pone-0007163-g005: Perturbations of NF-κB oscillations by inhibiting either shuttling or IκBα re-synthesis cause opposite defects in characteristic genome-scanning activity of p65.(A) The line FRAP protocol. The line FRAP assay allowed photodamage-free in vivo analysis of the dim cells by limiting the laser scan area to a line. The white line is the scanning path of the confocal microscope. Segment EF represents the bleaching region (5 µm). Segment AB represents the background while CD is used to correct for the bleaching during imaging in the double normalization procedure (see Methods). This example shows a GFP-p65 knock-in cell co-treated with TNF-α and CHX for 2.5 hrs. In this condition, p65 mobility is the lowest (see panel B). (B) This image represents the line FRAP output from the cell in (A). The x axis is the laser scanning path. Each repetition of the line scanning appears as a line along the time axis. The bleached region is visible as a solid green rectangle. The dark area below the bleached region is indicative of the slow recovery. (C) Line FRAP experiments were performed at the specified times on cells treated with TNF-α (top panel) and on cells co-treated with TNF-α and LMB or CHX (bottom left and right panels). The recovery curves represent fitting of the raw data by bi-exponential curves and *** indicates a statistically significant difference (p<0.001) according to a permutation test (see Methods). The reference profile for all comparisons was that from the first p65 cycle after TNF-α (red curve, top panel). The arrows indicate the shift of the curves over time.
Mentions: We used a non-invasive optimized line FRAP technique [23] (Fig. 5A, B) in conjunction with real time monitoring, and found that p65 mobility during peak of nuclear translocation did not change from early to late cycles of TNF-α induced oscillations (Fig. 5C, top panel). This result implies that p65 in the late translocation cycles is capable of diffusing on and interacting with the genome as effectively as the first p65 molecules activated after TNF-α. This is remarkable given the numerous feedback and post-translational mechanisms that act upon p65 to attenuate its activity following stimuli.

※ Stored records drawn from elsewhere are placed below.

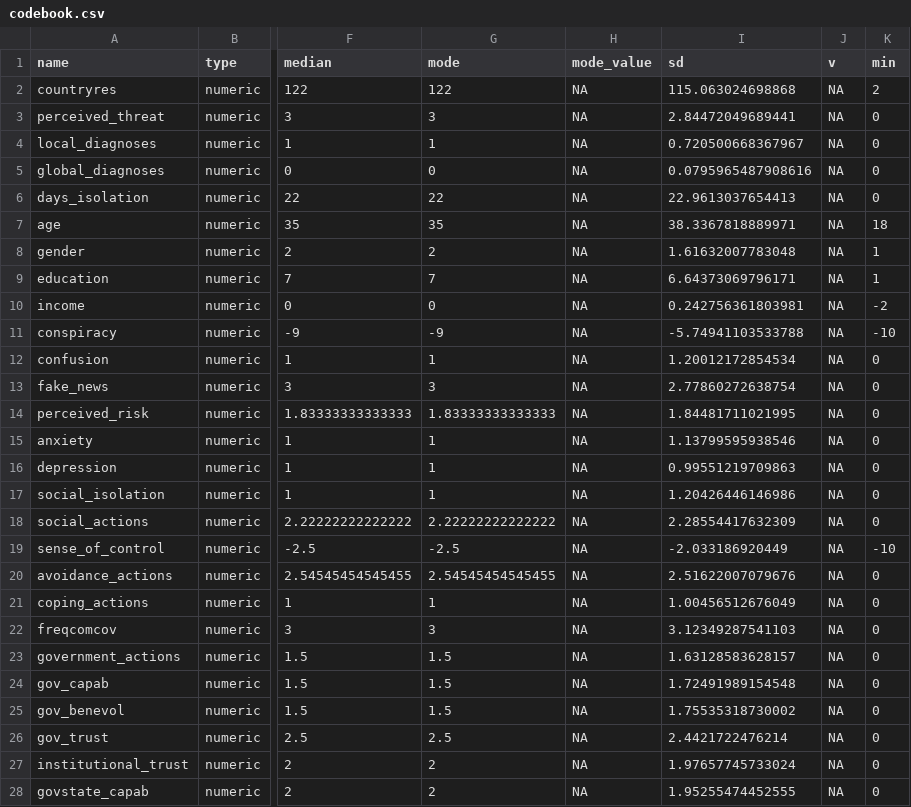
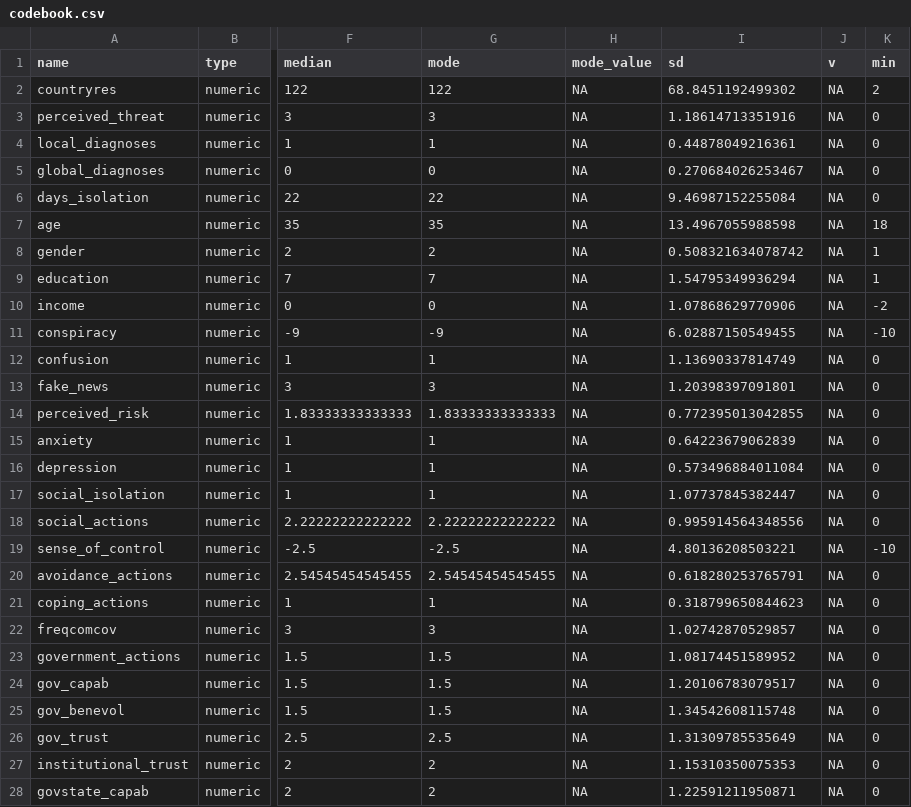
Before and after one commit to cjvanlissa/coping_covid, a CSV file: codebook.csv, drawn as a sheet; only a part is shown, gaps mark what is left out; the diff covers the shown part only; the diff names each change by its address in the sheet, - before the commit and + after, or states it on an @@ line.

```diff
--- a/codebook.csv
+++ b/codebook.csv
-I2 (sd): 115.063024698868
+I2 (sd): 68.8451192499302
-I3 (sd): 2.84472049689441
+I3 (sd): 1.18614713351916
-I4 (sd): 0.720500668367967
+I4 (sd): 0.44878049216361
-I5 (sd): 0.0795965487908616
+I5 (sd): 0.270684026253467
-I6 (sd): 22.9613037654413
+I6 (sd): 9.46987152255084
-I7 (sd): 38.3367818889971
+I7 (sd): 13.4967055988598
-I8 (sd): 1.61632007783048
+I8 (sd): 0.508321634078742
-I9 (sd): 6.64373069796171
+I9 (sd): 1.54795349936294
-I10 (sd): 0.242756361803981
+I10 (sd): 1.07868629770906
-I11 (sd): -5.74941103533788
+I11 (sd): 6.02887150549455
-I12 (sd): 1.20012172854534
+I12 (sd): 1.13690337814749
-I13 (sd): 2.77860272638754
+I13 (sd): 1.20398397091801
-I14 (sd): 1.84481711021995
+I14 (sd): 0.772395013042855
-I15 (sd): 1.13799595938546
+I15 (sd): 0.64223679062839
-I16 (sd): 0.99551219709863
+I16 (sd): 0.573496884011084
-I17 (sd): 1.20426446146986
+I17 (sd): 1.07737845382447
-I18 (sd): 2.28554417632309
+I18 (sd): 0.995914564348556
-I19 (sd): -2.033186920449
+I19 (sd): 4.80136208503221
-I20 (sd): 2.51622007079676
+I20 (sd): 0.618280253765791
-I21 (sd): 1.00456512676049
+I21 (sd): 0.318799650844623
-I22 (sd): 3.12349287541103
+I22 (sd): 1.02742870529857
-I23 (sd): 1.63128583628157
+I23 (sd): 1.08174451589952
-I24 (sd): 1.72491989154548
+I24 (sd): 1.20106783079517
-I25 (sd): 1.75535318730002
+I25 (sd): 1.34542608115748
-I26 (sd): 2.4421722476214
+I26 (sd): 1.31309785535649
-I27 (sd): 1.97657745733024
+I27 (sd): 1.15310350075353
-I28 (sd): 1.95255474452555
+I28 (sd): 1.22591211950871
```
Also changed, not shown: 142 edited cells elsewhere in this file, 36 other files.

Bottom Line: Mathematical modeling suggests that NF-kappaB oscillations are selected over other non-oscillatory dynamics by fine-tuning the relative strengths of feedback loops like IkappaBalpha.Perturbation of long-term NF-kappaB oscillations interfered with its short-term interaction with chromatin and balanced transcriptional output, as predicted by the mathematical model.We propose that negative feedback loops do not simply terminate signaling, but rather promote oscillations of NF-kappaB in the nucleus, and these oscillations are functionally advantageous.

View Article: PubMed Central - PubMed

Affiliation: Laboratory of Receptor Biology and Gene Expression, National Cancer Institute, National Institutes of Health, Bethesda, Maryland, United States of America. sungm@mail.nih.gov

ABSTRACT
NF-kappaB is a prototypic stress-responsive transcription factor that acts within a complex regulatory network. The signaling dynamics of endogenous NF-kappaB in single cells remain poorly understood. To examine real time dynamics in living cells, we monitored NF-kappaB activities at multiple timescales using GFP-p65 knock-in mouse embryonic fibroblasts. Oscillations in NF-kappaB were sustained in most cells, with several cycles of transient nuclear translocation after TNF-alpha stimulation. Mathematical modeling suggests that NF-kappaB oscillations are selected over other non-oscillatory dynamics by fine-tuning the relative strengths of feedback loops like IkappaBalpha. The ability of NF-kappaB to scan and interact with the genome in vivo remained remarkably constant from early to late cycles, as observed by fluorescence recovery after photobleaching (FRAP). Perturbation of long-term NF-kappaB oscillations interfered with its short-term interaction with chromatin and balanced transcriptional output, as predicted by the mathematical model. We propose that negative feedback loops do not simply terminate signaling, but rather promote oscillations of NF-kappaB in the nucleus, and these oscillations are functionally advantageous.

Show MeSH